(Records provided)
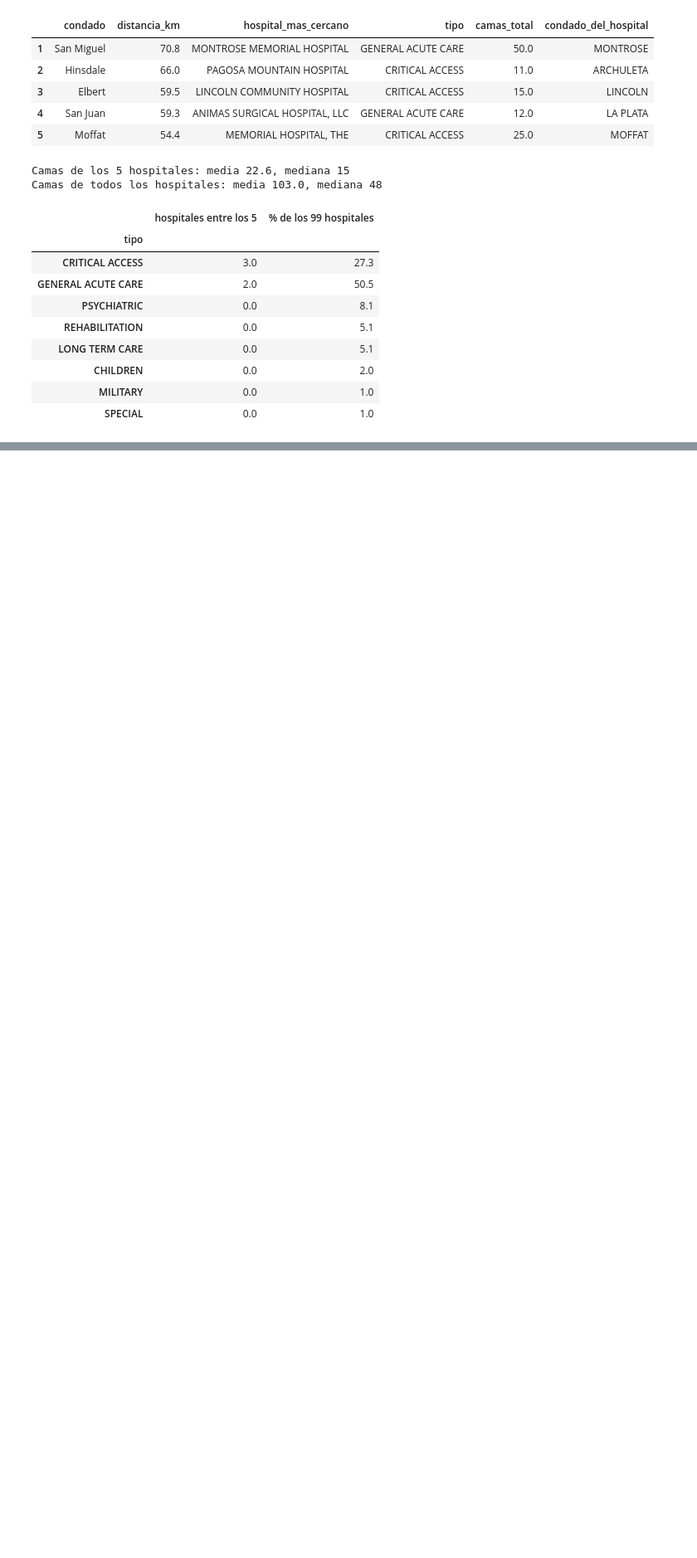
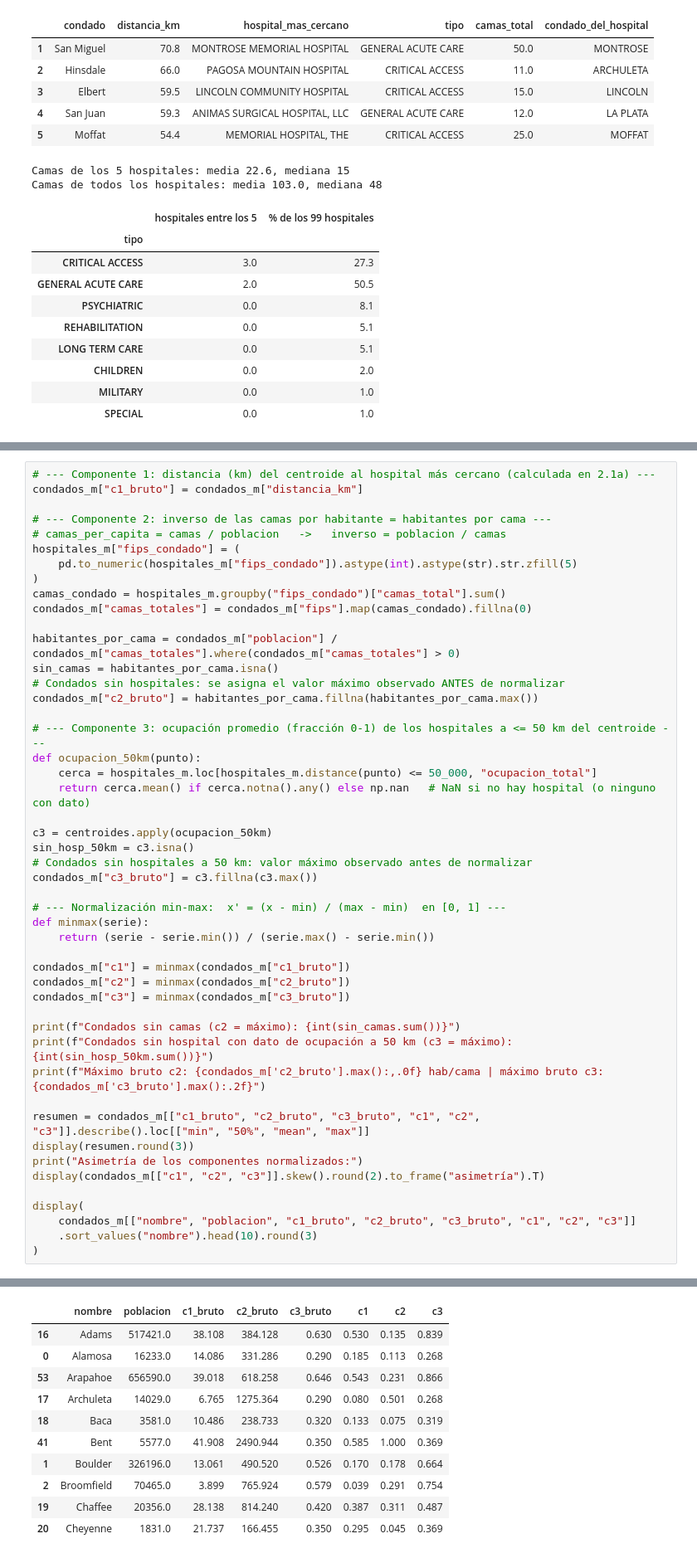
Before and after one commit to CamiR24/Lab5-MS, a Jupyter notebook: Task2.ipynb, the cells around one changed output, grey strips where cells are left out. Shown at 83% size. Drawn from its saved outputs; the diff is of its cells as text; blank space fills up the shorter version.

```diff
--- a/Task2.ipynb
+++ b/Task2.ipynb
@@ -197,0 +202,49 @@ Camas de todos los hospitales: media 103.0, mediana 48
+# %%
+# --- Componente 1: distancia (km) del centroide al hospital más cercano (calculada en 2.1a) ---
+condados_m["c1_bruto"] = condados_m["distancia_km"]
+
+# --- Componente 2: inverso de las camas por habitante = habitantes por cama ---
+# camas_per_capita = camas / poblacion   ->   inverso = poblacion / camas
+hospitales_m["fips_condado"] = (
+    pd.to_numeric(hospitales_m["fips_condado"]).astype(int).astype(str).str.zfill(5)
+)
+camas_condado = hospitales_m.groupby("fips_condado")["camas_total"].sum()
+condados_m["camas_totales"] = condados_m["fips"].map(camas_condado).fillna(0)
+
+habitantes_por_cama = condados_m["poblacion"] / condados_m["camas_totales"].where(condados_m["camas_totales"] > 0)
+sin_camas = habitantes_por_cama.isna()
+# Condados sin hospitales: se asigna el valor máximo observado ANTES de normalizar
+condados_m["c2_bruto"] = habitantes_por_cama.fillna(habitantes_por_cama.max())
+
+# --- Componente 3: ocupación promedio (fracción 0-1) de los hospitales a <= 50 km del centroide ---
+def ocupacion_50km(punto):
+    cerca = hospitales_m.loc[hospitales_m.distance(punto) <= 50_000, "ocupacion_total"]
+    return cerca.mean() if cerca.notna().any() else np.nan   # NaN si no hay hospital (o ninguno con dato)
+
+c3 = centroides.apply(ocupacion_50km)
+sin_hosp_50km = c3.isna()
+# Condados sin hospitales a 50 km: valor máximo observado antes de normalizar
+condados_m["c3_bruto"] = c3.fillna(c3.max())
+
+# --- Normalización min-max:  x' = (x - min) / (max - min)  en [0, 1] ---
+def minmax(serie):
+    return (serie - serie.min()) / (serie.max() - serie.min())
+
+condados_m["c1"] = minmax(condados_m["c1_bruto"])
+condados_m["c2"] = minmax(condados_m["c2_bruto"])
+condados_m["c3"] = minmax(condados_m["c3_bruto"])
+
+print(f"Condados sin camas (c2 = máximo): {int(sin_camas.sum())}")
+print(f"Condados sin hospital con dato de ocupación a 50 km (c3 = máximo): {int(sin_hosp_50km.sum())}")
+print(f"Máximo bruto c2: {condados_m['c2_bruto'].max():,.0f} hab/cama | máximo bruto c3: {condados_m['c3_bruto'].max():.2f}")
+
+resumen = condados_m[["c1_bruto", "c2_bruto", "c3_bruto", "c1", "c2", "c3"]].describe().loc[["min", "50%", "mean", "max"]]
+display(resumen.round(3))
+print("Asimetría de los componentes normalizados:")
+display(condados_m[["c1", "c2", "c3"]].skew().round(2).to_frame("asimetría").T)
+
+display(
+    condados_m[["nombre", "poblacion", "c1_bruto", "c2_bruto", "c3_bruto", "c1", "c2", "c3"]]
+    .sort_values("nombre").head(10).round(3)
+)
+# %% [output]
@@ -197,0 +262,11 @@ Camas de todos los hospitales: media 103.0, mediana 48
+|  | nombre | poblacion | c1_bruto | c2_bruto | c3_bruto | c1 | c2 | c3 |
+| 16 | Adams | 517421.0 | 38.108 | 384.128 | 0.630 | 0.530 | 0.135 | 0.839 |
+| 0 | Alamosa | 16233.0 | 14.086 | 331.286 | 0.290 | 0.185 | 0.113 | 0.268 |
+| 53 | Arapahoe | 656590.0 | 39.018 | 618.258 | 0.646 | 0.543 | 0.231 | 0.866 |
+| 17 | Archuleta | 14029.0 | 6.765 | 1275.364 | 0.290 | 0.080 | 0.501 | 0.268 |
+| 18 | Baca | 3581.0 | 10.486 | 238.733 | 0.320 | 0.133 | 0.075 | 0.319 |
+| 41 | Bent | 5577.0 | 41.908 | 2490.944 | 0.350 | 0.585 | 1.000 | 0.369 |
+| 1 | Boulder | 326196.0 | 13.061 | 490.520 | 0.526 | 0.170 | 0.178 | 0.664 |
+| 2 | Broomfield | 70465.0 | 3.899 | 765.924 | 0.579 | 0.039 | 0.291 | 0.754 |
+| 19 | Chaffee | 20356.0 | 28.138 | 814.240 | 0.420 | 0.387 | 0.311 | 0.487 |
+| 20 | Cheyenne | 1831.0 | 21.737 | 166.455 | 0.350 | 0.295 | 0.045 | 0.369 |
```
Also changed, not shown: parts of 8 cells of this notebook.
(End Records provided)
What you need to do
Filter the entries and copy each line with "display".

Result of this exercise
+display(resumen.round(3))
+display(condados_m[["c1", "c2", "c3"]].skew().round(2).to_frame("asimetría").T)
+display(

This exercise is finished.